> [Problem requirements]
What lines below contain the word "changed"? Please pull each one out.

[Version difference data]
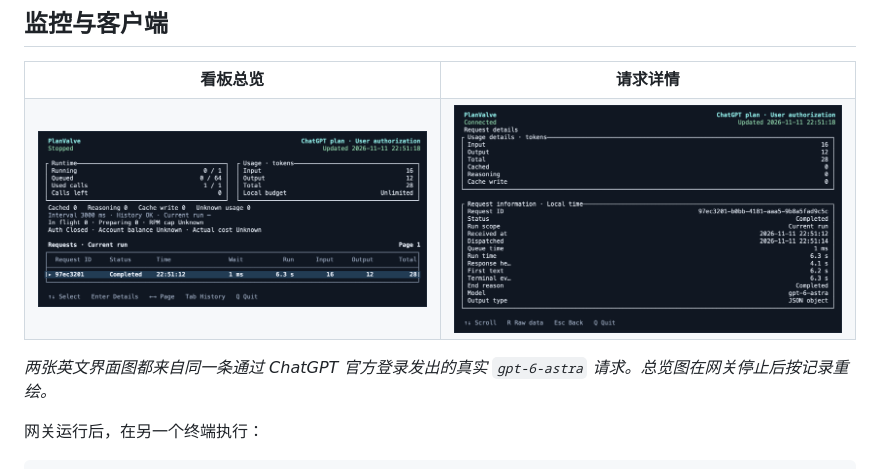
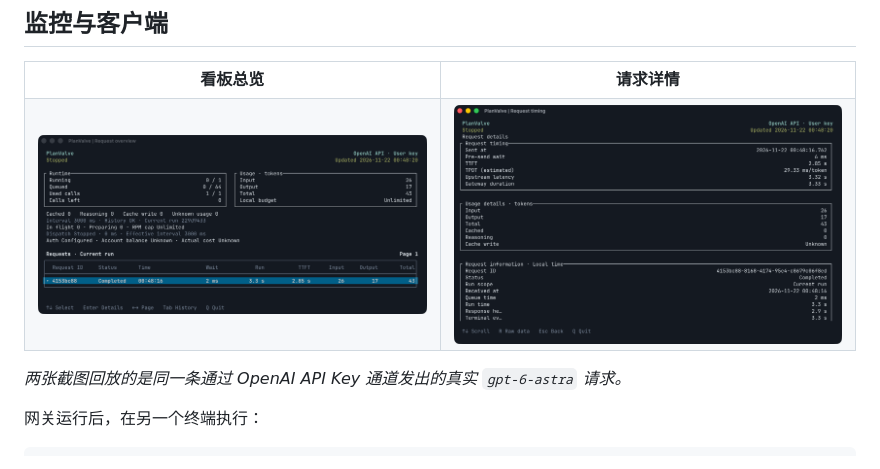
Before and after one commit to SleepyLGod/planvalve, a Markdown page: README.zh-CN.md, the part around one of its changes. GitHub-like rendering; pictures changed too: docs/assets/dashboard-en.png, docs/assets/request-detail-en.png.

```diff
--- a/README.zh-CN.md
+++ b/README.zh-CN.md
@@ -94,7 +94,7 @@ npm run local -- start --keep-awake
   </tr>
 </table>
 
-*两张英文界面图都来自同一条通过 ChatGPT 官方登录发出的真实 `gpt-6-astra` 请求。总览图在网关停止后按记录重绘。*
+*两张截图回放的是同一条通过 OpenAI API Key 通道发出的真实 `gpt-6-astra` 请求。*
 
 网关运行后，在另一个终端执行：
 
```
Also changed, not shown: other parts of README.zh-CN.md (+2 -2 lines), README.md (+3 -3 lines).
==
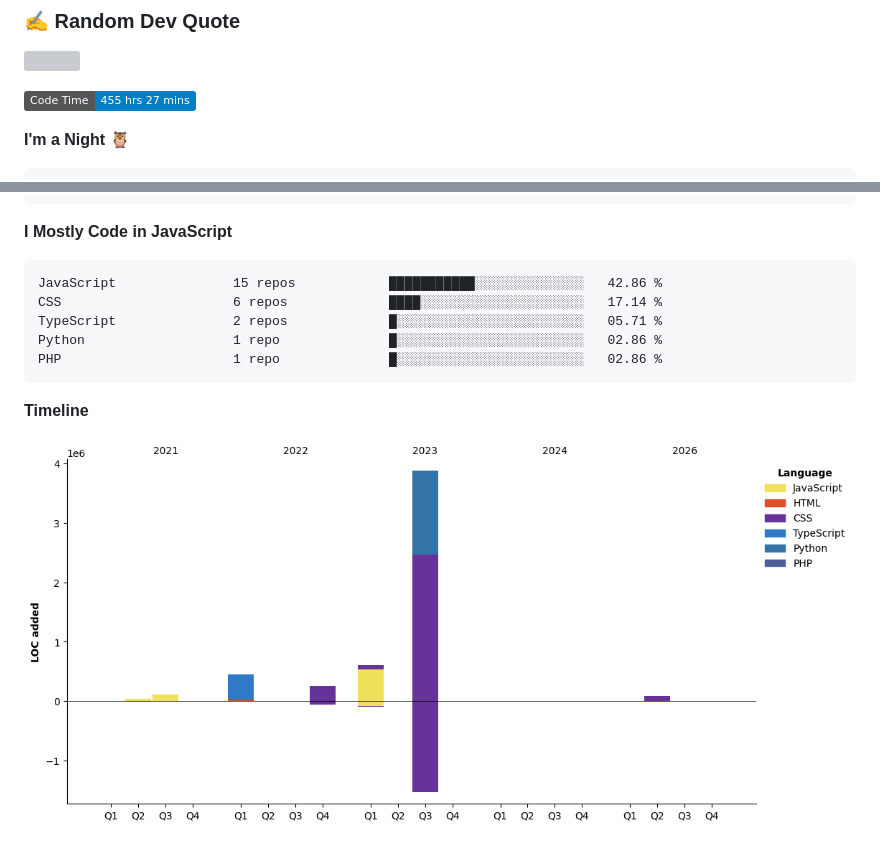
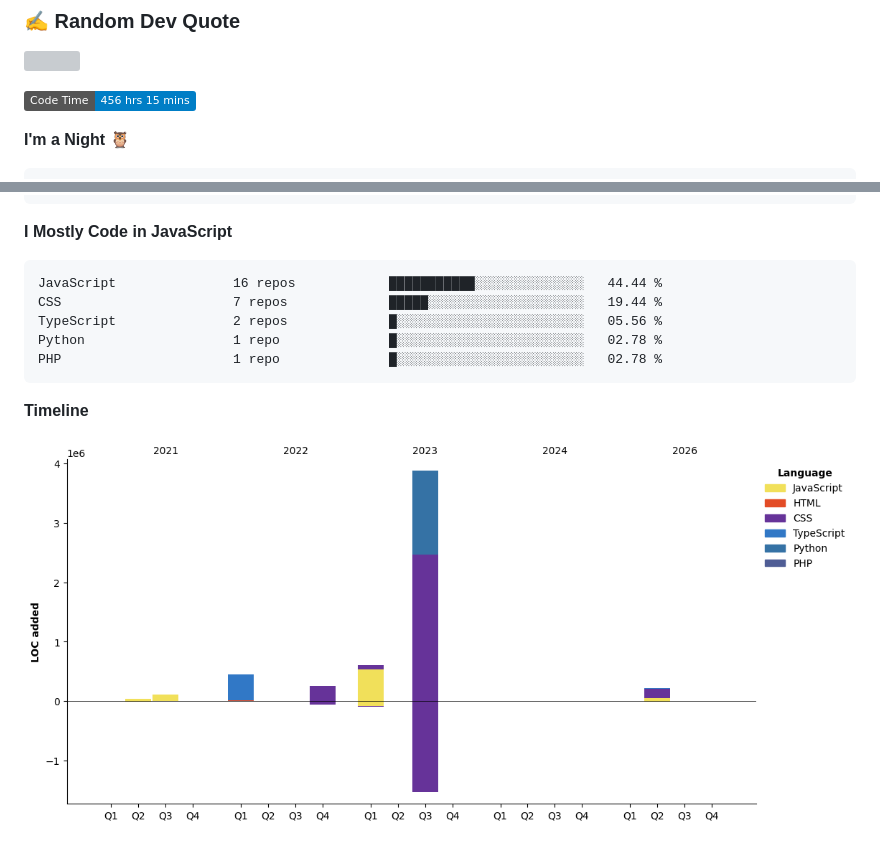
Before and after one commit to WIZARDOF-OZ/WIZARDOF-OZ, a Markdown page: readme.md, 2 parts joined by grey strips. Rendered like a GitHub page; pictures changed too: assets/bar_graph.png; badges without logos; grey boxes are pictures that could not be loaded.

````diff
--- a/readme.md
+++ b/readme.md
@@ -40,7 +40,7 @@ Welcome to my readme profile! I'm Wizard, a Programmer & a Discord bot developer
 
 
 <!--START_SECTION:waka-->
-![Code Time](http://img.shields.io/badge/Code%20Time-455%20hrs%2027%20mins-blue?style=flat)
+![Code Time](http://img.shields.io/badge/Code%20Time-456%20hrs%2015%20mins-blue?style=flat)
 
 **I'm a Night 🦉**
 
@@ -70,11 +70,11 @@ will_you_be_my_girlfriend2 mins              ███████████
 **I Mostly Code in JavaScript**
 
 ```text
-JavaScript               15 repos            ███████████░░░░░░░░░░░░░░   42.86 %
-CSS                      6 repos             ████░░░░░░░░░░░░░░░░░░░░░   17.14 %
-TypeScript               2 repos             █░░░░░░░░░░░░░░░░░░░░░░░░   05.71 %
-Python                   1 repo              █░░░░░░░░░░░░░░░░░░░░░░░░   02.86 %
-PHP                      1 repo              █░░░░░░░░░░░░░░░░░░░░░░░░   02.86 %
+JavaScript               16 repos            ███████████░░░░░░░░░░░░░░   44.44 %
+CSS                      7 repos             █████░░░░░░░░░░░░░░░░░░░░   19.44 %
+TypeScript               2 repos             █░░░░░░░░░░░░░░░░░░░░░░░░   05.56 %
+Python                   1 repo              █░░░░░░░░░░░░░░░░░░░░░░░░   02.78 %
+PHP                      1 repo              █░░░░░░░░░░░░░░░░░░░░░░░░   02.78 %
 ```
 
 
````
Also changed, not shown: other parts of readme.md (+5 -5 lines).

> [Exercise output]
Before and after one commit to SleepyLGod/planvalve, a Markdown page: README.zh-CN.md, the part around one of its changes. GitHub-like rendering; pictures changed too: docs/assets/dashboard-en.png, docs/assets/request-detail-en.png.
Also changed, not shown: other parts of README.zh-CN.md (+2 -2 lines), README.md (+3 -3 lines).
Before and after one commit to WIZARDOF-OZ/WIZARDOF-OZ, a Markdown page: readme.md, 2 parts joined by grey strips. Rendered like a GitHub page; pictures changed too: assets/bar_graph.png; badges without logos; grey boxes are pictures that could not be loaded.
Also changed, not shown: other parts of readme.md (+5 -5 lines).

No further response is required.